Cell biologists from the University of Konstanz shed light on a recent evolutionary process in the human immune system and publish their findings in the...

Im Focus: Transformation through Light

Laser physicists have taken snapshots of carbon molecules C₆₀ showing how they transform in intense infrared light

When carbon molecules C₆₀ are exposed to an intense infrared light, they change their ball-like structure to a more elongated version. This has now been...

Im Focus: Famous “sandpile model” shown to move like a traveling sand dune

Researchers at IST Austria find new property of important physical model. Results published in PNAS

The so-called Abelian sandpile model has been studied by scientists for more than 30 years to better understand a physical phenomenon called self-organized...

Im Focus: Cryo-force spectroscopy reveals the mechanical properties of DNA components

Physicists from the University of Basel have developed a new method to examine the elasticity and binding properties of DNA molecules on a surface at extremely low temperatures.

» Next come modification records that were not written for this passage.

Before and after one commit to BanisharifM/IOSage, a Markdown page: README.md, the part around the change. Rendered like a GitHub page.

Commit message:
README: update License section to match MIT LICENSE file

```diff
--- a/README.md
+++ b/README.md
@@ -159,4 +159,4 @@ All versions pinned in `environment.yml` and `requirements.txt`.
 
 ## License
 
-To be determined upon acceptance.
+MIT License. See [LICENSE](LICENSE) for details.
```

With a combination of cryo-force spectroscopy and computer simulations, they were able to show that DNA molecules behave like a chain of small coil springs. The researchers reported their findings in Nature Communications.

DNA is not only a popular research topic because it contains the blueprint for life – it can also be used to produce tiny components for technical applications.

All Focus news of the innovation-report >>>

Anzeige

Anzeige

VideoLinks
Industry & Economy
Event News

Global Legal Hackathon at HAW Hamburg

11.02.2019 | Event News

The world of quantum chemistry meets in Heidelberg

30.01.2019 | Event News

Our digital society in 2040

16.01.2019 | Event News

 
Latest News

Gravitational waves will settle cosmic conundrum

15.02.2019 | Physics and Astronomy

Spintronics by 'straintronics'

15.02.2019 | Physics and Astronomy

Platinum nanoparticles for selective treatment of liver cancer cells

15.02.2019 | Life Sciences

VideoLinks
Science & Research
Overview of more VideoLinks >>>